Companions of Jesus (Benedictine – men)

The COMPANIONS of JESUS of the CONGREGATION of ST. BENEDICT

The Companions of Jesus of the Old Catholic Church in the United Kingdom are Christian men who dedicate themselves to Benedictine spirituality in order to enhance their Christian way of life, their personal spirituality, and the lives of those with whom they live and work.

The role of the Companions of Jesus is to live in the world, to become holy in the world and to do what they can to bring the world to God by being witnesses of Christ by both word and example.

People who are looking for a deeper spirituality, and a better balance between their prayer life and their work life, may find that they are attracted by the richness of ancient Benedictine or Franciscan spirituality. The Companions of Jesus are Christian men (clerics and lay) who are admitted into spiritual union and affiliation with a true Benedictine community, which means that they can share in the spirituality, prayer, sacramental life and good works of that community.

Companions of Jesus concern themselves with striving to be people of God and temples of the Holy Spirit.
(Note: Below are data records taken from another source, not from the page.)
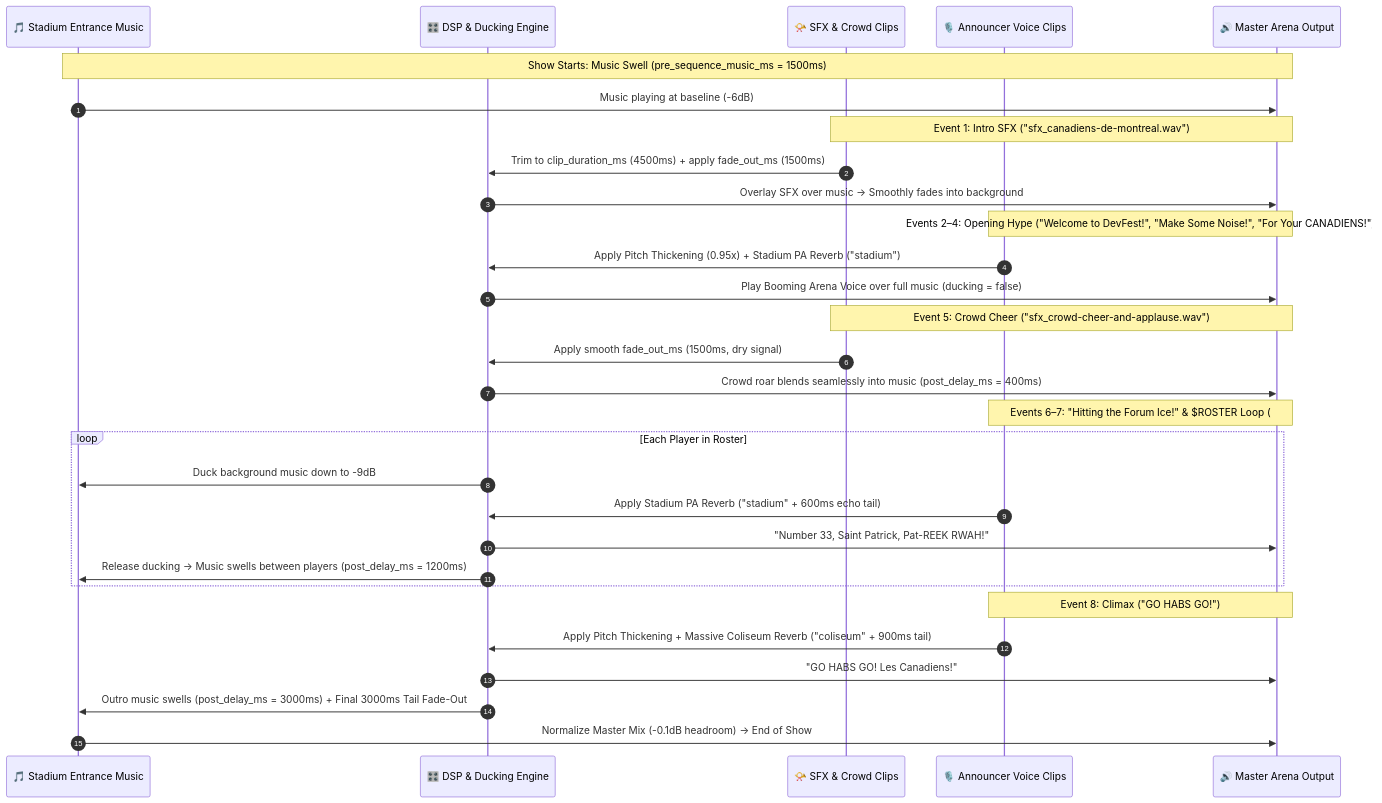
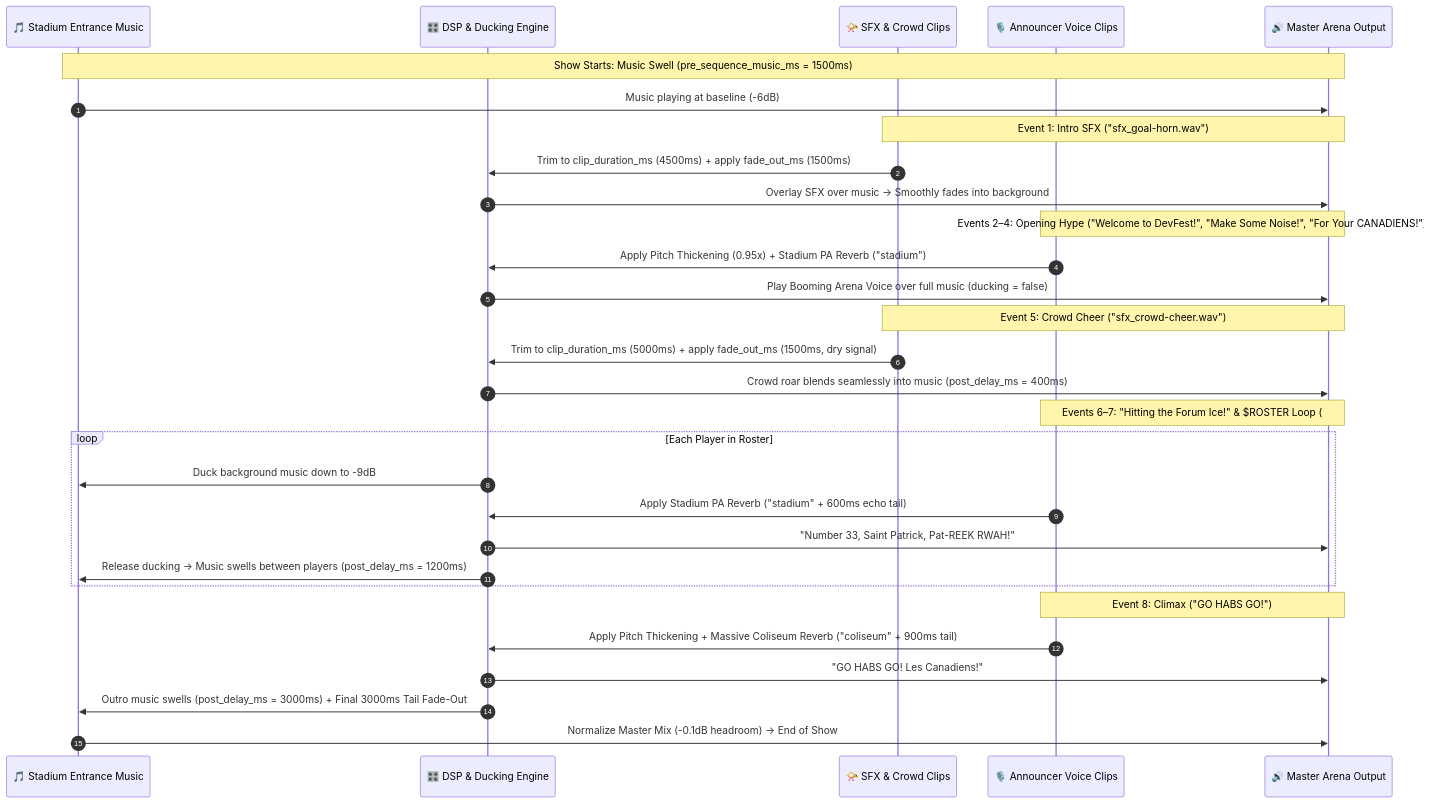
One commit to aitalian/team-hype-ai changed the second of 2 diagrams in README.md. Above: the diagram before and after it, drawn with Mermaid. The commit also changed other lines of this file and 8 other files, not shown here.

````diff
--- a/README.md
+++ b/README.md
@@ -105,38 +105,38 @@
 ```mermaid
 sequenceDiagram
     autonumber
     participant Music as 🎵 Stadium Entrance Music
     participant DSP as 🎛️ DSP & Ducking Engine
     participant SFX as 📯 SFX & Crowd Clips
     participant Voice as 🎙️ Announcer Voice Clips
     participant Master as 🔊 Master Arena Output
 
     Note over Music,Master: Show Starts: Music Swell (pre_sequence_music_ms = 1500ms)
     Music->>Master: Music playing at baseline (-6dB)
 
-    Note over SFX,Master: Event 1: Intro SFX ("sfx_canadiens-de-montreal.wav")
+    Note over SFX,Master: Event 1: Intro SFX ("sfx_goal-horn.wav")
     SFX->>DSP: Trim to clip_duration_ms (4500ms) + apply fade_out_ms (1500ms)
     DSP->>Master: Overlay SFX over music -> Smoothly fades into background
 
     Note over Voice,Master: Events 2–4: Opening Hype ("Welcome to DevFest!", "Make Some Noise!", "For Your CANADIENS!")
     Voice->>DSP: Apply Pitch Thickening (0.95x) + Stadium PA Reverb ("stadium")
     DSP->>Master: Play Booming Arena Voice over full music (ducking = false)
 
-    Note over SFX,Master: Event 5: Crowd Cheer ("sfx_crowd-cheer-and-applause.wav")
-    SFX->>DSP: Apply smooth fade_out_ms (1500ms, dry signal)
+    Note over SFX,Master: Event 5: Crowd Cheer ("sfx_crowd-cheer.wav")
+    SFX->>DSP: Trim to clip_duration_ms (5000ms) + apply fade_out_ms (1500ms, dry signal)
     DSP->>Master: Crowd roar blends seamlessly into music (post_delay_ms = 400ms)
 
     Note over Voice,Master: Events 6–7: "Hitting the Forum Ice!" & $ROSTER Loop (#33 Roy, #24 Chelios...)
     loop Each Player in Roster
         DSP->>Music: Duck background music down to -9dB
         Voice->>DSP: Apply Stadium PA Reverb ("stadium" + 600ms echo tail)
         DSP->>Master: "Number 33, Saint Patrick, Pat-REEK RWAH!"
         DSP->>Music: Release ducking -> Music swells between players (post_delay_ms = 1200ms)
     end
 
     Note over Voice,Master: Event 8: Climax ("GO HABS GO!")
     Voice->>DSP: Apply Pitch Thickening + Massive Coliseum Reverb ("coliseum" + 900ms tail)
     DSP->>Master: "GO HABS GO! Les Canadiens!"
     DSP->>Music: Outro music swells (post_delay_ms = 3000ms) + Final 3000ms Tail Fade-Out
     Music->>Master: Normalize Master Mix (-0.1dB headroom) -> End of Show
 ```
````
Their prayer life and work flows from this awareness, as will their willingness to offer themselves for the service of God and neighbour, to the best of their ability.

They do not live in a religious community or Monastery, but do make various promises, and in time vows, to commit themselves to living by the simple Rule of St. Benedict, the daily reading of Sacred Scripture, and to pray The Little Office; (a specially adapted Divine Office for busy, working people) three times a day: Lauds, Vespers and Compline.

There are two categories of membership: Firstly, men in Holy Orders within the Old Catholic Church, as also ordained men of other Catholic jurisdictions who hold and teach the Catholic Faith that comes to us from the Apostles. The second category is for lay-men and women within the Old Catholic Church or other Catholic jurisdictions. These are known as Associates (traditionally known as Oblates, Tertiaries or Third-Order) since they are not in Holy Orders.

All make the same simple promises or vows, after a period of preparation determined by the Abbot; all exercise their Benedictine spirituality in their places of work and home; the Old Catholic Priory Cathedral Church in Rugeley, Staffordshire becomes their spiritual home, and they will be expected to gather here in Chapter at least once a year; and also, when possible, for professions, at which new Companions receive the habit and become entitled to use the letters CJ after their name.

For more information please contact The Abbot:
rev.johntford@hotmail.com